Fake news is undoubtedly a huge topic at the moment, with a crisis of trust across much of the western world in the quality and reliability of information people receive. It was a topic of a recent talk I gave at the House of Lords, and it was my contention that it is the responsibility of all stakeholders in this issue to improve matters rather than one group in isolation.
So it’s interesting to see a recent paper from the EU’s DEBUNKER project, which aims to improve the quality of information given to citizens via the media. The paper puts forth the interesting theory that journalists themselves would make the best referees.
Debunking fake news
The project focuses exclusively on understanding the factors that give rise to misconceptions and false beliefs. Their latest paper argues that journalists could play a key role and advocates them being more assertive in adjudicating arguments, fact checking the information and highlighting any untruths that they find.

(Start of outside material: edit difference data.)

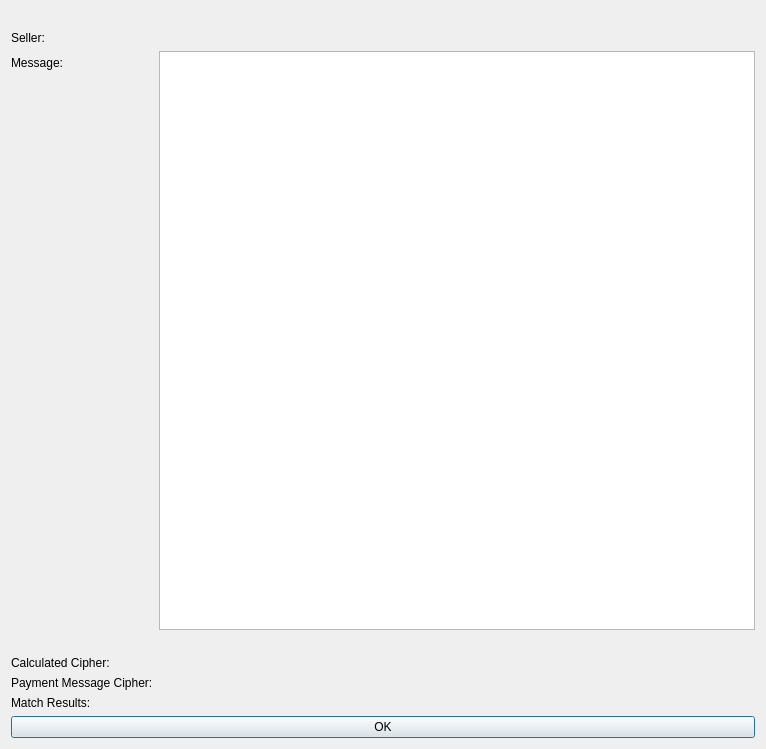
Qt form src/qt/forms/escrowciphertool.ui (willyko/syscoin2) before a commit.
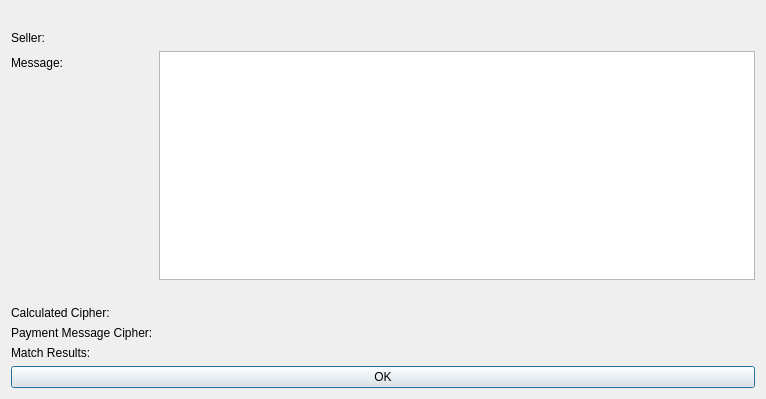
The same form after that commit.

Commit message: try to fix slot

What changed in the file:
```diff
--- a/src/qt/forms/escrowciphertool.ui
+++ b/src/qt/forms/escrowciphertool.ui
@@ -7,7 +7,7 @@
     <x>0</x>
     <y>0</y>
     <width>766</width>
-    <height>749</height>
+    <height>399</height>
    </rect>
   </property>
   <property name="windowTitle">
```
The commit also changes 2 other files.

The authors conducted an experiment featuring a relatively neutral topic, which was given to participants to read. The topic was covered from two rival viewpoints, with a fact-checking paragraph whereby the journalist covered the accuracy of the contrasting perspectives.
The researchers initially worried that the presence of the fact-checking paragraph would only encourage party supporters to become more wedded to fake statements from their preferred political representatives rather than seeking out balance. Indeed, past studies have found that corrective actions can make misconceptions even more deeply embedded. In this experiment however, that didn’t appear to be the case, and the balanced story gained the journalist renewed trust, and certainly more so than politicians, including those from their party of choice.
Going the extra mile
The authors believe that journalists usually don’t include that kind of fact-checking analysis because they worry about being accused of bias. Whilst the study found no evidence of this among readers in the experiment, they failed to analyze the time constraints placed on journalists in a media industry that is increasingly requiring news to be published quickly and frequently in order to get the page views that the industry lives off of.
With few readers willing to pay subscription fees, it’s a model that seems here to stay, and it’s therefore difficult to imagine the kind of due diligence participants in this study so valued from their journalists being done, if only due to the time pressures of the job.
Hopefully the finding will go some way to informing the debate however, and if nothing else give the industry the confidence to call out fake news when they see it, although the authors do concede that their work only touched upon relatively neutral issues and nothing remotely polarized and controversial.